§ **TASK PROMPT**
Since only the text is wanted, print every entry below exactly and omit the images.

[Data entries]
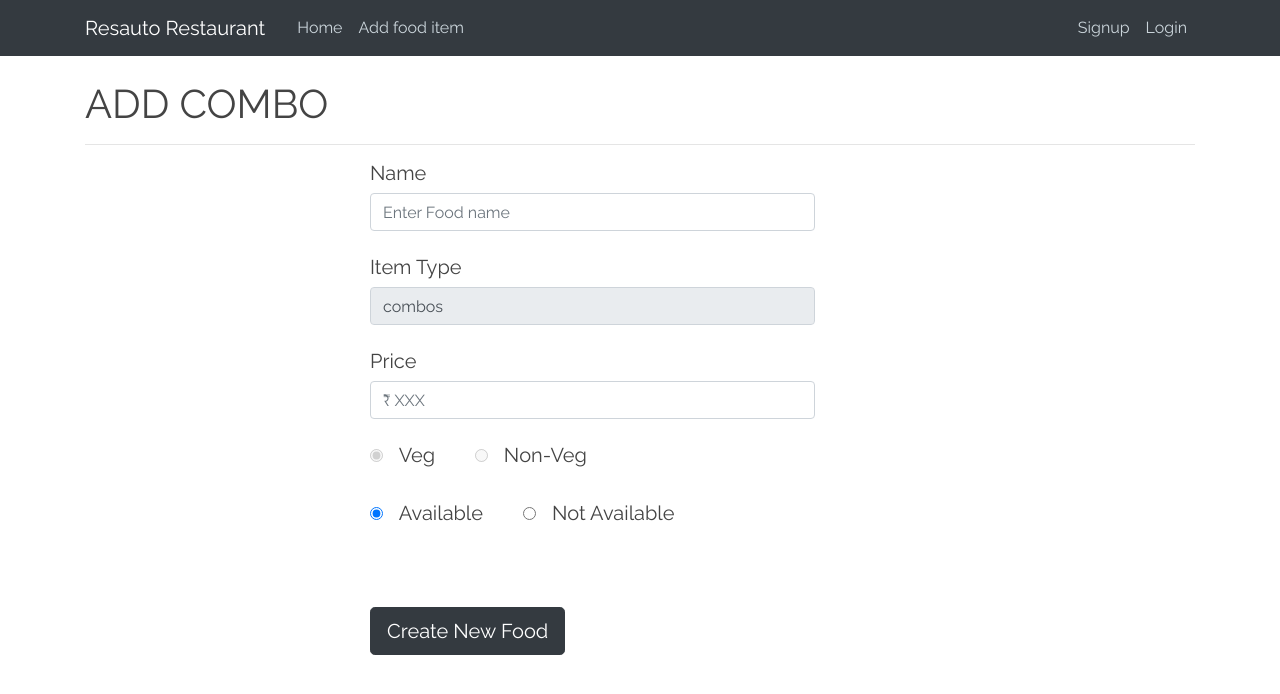
After one commit to hardik-kgp/DBMS_term_project, a Django app: template users/templates/users/create_combo.html in a window 1280 px wide. The commit adds this page. Shown: the top 694 px of the page. Run offline with Django 3.2, Linux system fonts and the light colour scheme; the template is opened without the code that fills it, so the values that code supplies are empty; some libraries are stand-ins or nearby versions.

Commit message:
create combo commented

```diff
--- /dev/null
+++ b/users/templates/users/create_combo.html
@@ -0,0 +1,81 @@
+{% extends "header_employee.html" %}
+{% block content %}
+<div class="">
+    <b><h1>ADD COMBO</h1></b>
+    <hr></hr>
+    {% if data %}
+        <h6 align="center" class="text-danger">{{data}}<h3>
+    {% endif %}
+    <div class="row">
+        <div class="col-3"></div>
+        <div class="col-5 form-signin">
+            <form action="{% url 'users:add_food' %}" method="post">
+                {% csrf_token %}
+                <div class="form-floating">
+                    <h5 for="floatingInput">Name</h5>
+                    <input class="form-control" name="name" id="floatingInput" placeholder="Enter Food name">
+                </div>
+                <br>
+                <div class="form-floating">
+                    <h5 for="floatingInput">Item Type</h5>
+                    <input class="form-control" value="combos" name="item_type" id="floatingInput" placeholder="Enter Item type" disabled>
+                </div>
+                <br>
+                <div class="form-floating">
+                    <h5 for="floatingInput">Price</h5>
+                    <input type="number" class="form-control" name="price" id="floatingInput" placeholder="₹ XXX">
+                </div>
+                <br>
+                <div class="form-floating">
+                    <input type="radio" id = "veg" name="is_veg" value = "veg" checked disabled>
+                    <label for="veg"><h5 style="display:inline;">&ensp;Veg</h5></label>
+                    &emsp;&emsp;
+                    <input type="radio" id = "non_veg" name="is_veg" value = "non_veg" disabled>
+                    <label for="non_veg"><h5 style="display:inline;">&ensp;Non-Veg</h5></label>
+                </div>
+                <br>
+                <div class="form-floating">
+                    <input type = "radio" id = "available" name="availability" value = "available" checked>
+                    <label for="available"><h5 style="display:inline;">&ensp;Available</h5></label>
+                    &emsp;&emsp;
+                    <input type = "radio" id = "not_available" name="availability" value = "not_available">
+                    <label for="not_available"><h5 style="display:inline;">&ensp;Not Available</h5></label>
+                </div>
+                <br>
+                <br><br>
+                <button class="btn btn-dark btn-lg" type="submit">Create New Food</button>
+            </form>
+            {% for key,grp in food_items.items %}
+                    <h3>{{key}} </h3>
+                    {% for item in grp %}
+                        <div class="row">
+                            <div class="col-1 col-md-1 col-lg-1 col-sm-1">
+                                {% if item.is_veg == True %}
+                                    <img src="https://img.icons8.com/color/20/000000/vegetarian-food-symbol.png"/>
+                                {% else %}
+                                    <img src="https://img.icons8.com/color/20/000000/non-vegetarian-food-symbol.png"/>
+                                {% endif %}
+                            </div>
+                            <div class="col-9 col-md-9 col-lg-9 col-sm-9">
+                                <h5>&emsp; {{item.name}} </h5>
+                            </div>
+                            <div class="col-2 col-md-2 col-lg-2 col-sm-2">
+                                {% if item.availability == True %}
+                                    <div class="counter" id="{{item.food_id }}" cost="{{item.price}}">
+                                        <input type = checkbox name = 'availability' value = "{{item.food_id}}" checked>
+                                    </div>
+                                {% else %}
+                                    <div class="counter" id="{{item.food_id }}" cost="{{item.price}}">
+                                        <input type = checkbox name = 'availability' value="{{item.food_id}}">
+                                    </div>
+                                {% endif %}
+                            </div>
+                        </div>
+                    {%endfor%}
+                {% endfor %}
+        </div>
+        <div class="col-4"></div>
+    </div>
+</div>
+
+{% endblock content %}
--- a/users/urls.py
+++ b/users/urls.py
@@ -22,5 +22,6 @@ urlpatterns = [
     path('view_ratings', views.view_ratings, name="view_ratings"),
     path('edit_food', views.edit_food, name = 'edit_food'),
     path('add_food', views.add_food, name = 'add_food'),
+    # path('add_combo', views.add_combo, name = 'add_combo'),
     path('my_orders', views.my_orders, name = 'my_orders'),
 ]
```
Also changed, not shown: users/templates/users/dashboard.html (+8 -4 lines), users/views.py (+16 -0 lines).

§ **OUTPUT BELOW**
After one commit to hardik-kgp/DBMS_term_project, a Django app: template users/templates/users/create_combo.html in a window 1280 px wide. The commit adds this page. Shown: the top 694 px of the page. Run offline with Django 3.2, Linux system fonts and the light colour scheme; the template is opened without the code that fills it, so the values that code supplies are empty; some libraries are stand-ins or nearby versions.

Commit message:
create combo commented

```diff
--- /dev/null
+++ b/users/templates/users/create_combo.html
@@ -0,0 +1,81 @@
+{% extends "header_employee.html" %}
+{% block content %}
+<div class="">
+    <b><h1>ADD COMBO</h1></b>
+    <hr></hr>
+    {% if data %}
+        <h6 align="center" class="text-danger">{{data}}<h3>
+    {% endif %}
+    <div class="row">
+        <div class="col-3"></div>
+        <div class="col-5 form-signin">
+            <form action="{% url 'users:add_food' %}" method="post">
+                {% csrf_token %}
+                <div class="form-floating">
+                    <h5 for="floatingInput">Name</h5>
+                    <input class="form-control" name="name" id="floatingInput" placeholder="Enter Food name">
+                </div>
+                <br>
+                <div class="form-floating">
+                    <h5 for="floatingInput">Item Type</h5>
+                    <input class="form-control" value="combos" name="item_type" id="floatingInput" placeholder="Enter Item type" disabled>
+                </div>
+                <br>
+                <div class="form-floating">
+                    <h5 for="floatingInput">Price</h5>
+                    <input type="number" class="form-control" name="price" id="floatingInput" placeholder="₹ XXX">
+                </div>
+                <br>
+                <div class="form-floating">
+                    <input type="radio" id = "veg" name="is_veg" value = "veg" checked disabled>
+                    <label for="veg"><h5 style="display:inline;">&ensp;Veg</h5></label>
+                    &emsp;&emsp;
+                    <input type="radio" id = "non_veg" name="is_veg" value = "non_veg" disabled>
+                    <label for="non_veg"><h5 style="display:inline;">&ensp;Non-Veg</h5></label>
+                </div>
+                <br>
+                <div class="form-floating">
+                    <input type = "radio" id = "available" name="availability" value = "available" checked>
+                    <label for="available"><h5 style="display:inline;">&ensp;Available</h5></label>
+                    &emsp;&emsp;
+                    <input type = "radio" id = "not_available" name="availability" value = "not_available">
+                    <label for="not_available"><h5 style="display:inline;">&ensp;Not Available</h5></label>
+                </div>
+                <br>
+                <br><br>
+                <button class="btn btn-dark btn-lg" type="submit">Create New Food</button>
+            </form>
+            {% for key,grp in food_items.items %}
+                    <h3>{{key}} </h3>
+                    {% for item in grp %}
+                        <div class="row">
+                            <div class="col-1 col-md-1 col-lg-1 col-sm-1">
+                                {% if item.is_veg == True %}
+                                    <img src="https://img.icons8.com/color/20/000000/vegetarian-food-symbol.png"/>
+                                {% else %}
+                                    <img src="https://img.icons8.com/color/20/000000/non-vegetarian-food-symbol.png"/>
+                                {% endif %}
+                            </div>
+                            <div class="col-9 col-md-9 col-lg-9 col-sm-9">
+                                <h5>&emsp; {{item.name}} </h5>
+                            </div>
+                            <div class="col-2 col-md-2 col-lg-2 col-sm-2">
+                                {% if item.availability == True %}
+                                    <div class="counter" id="{{item.food_id }}" cost="{{item.price}}">
+                                        <input type = checkbox name = 'availability' value = "{{item.food_id}}" checked>
+                                    </div>
+                                {% else %}
+                                    <div class="counter" id="{{item.food_id }}" cost="{{item.price}}">
+                                        <input type = checkbox name = 'availability' value="{{item.food_id}}">
+                                    </div>
+                                {% endif %}
+                            </div>
+                        </div>
+                    {%endfor%}
+                {% endfor %}
+        </div>
+        <div class="col-4"></div>
+    </div>
+</div>
+
+{% endblock content %}
--- a/users/urls.py
+++ b/users/urls.py
@@ -22,5 +22,6 @@ urlpatterns = [
     path('view_ratings', views.view_ratings, name="view_ratings"),
     path('edit_food', views.edit_food, name = 'edit_food'),
     path('add_food', views.add_food, name = 'add_food'),
+    # path('add_combo', views.add_combo, name = 'add_combo'),
     path('my_orders', views.my_orders, name = 'my_orders'),
 ]
```
Also changed, not shown: users/templates/users/dashboard.html (+8 -4 lines), users/views.py (+16 -0 lines).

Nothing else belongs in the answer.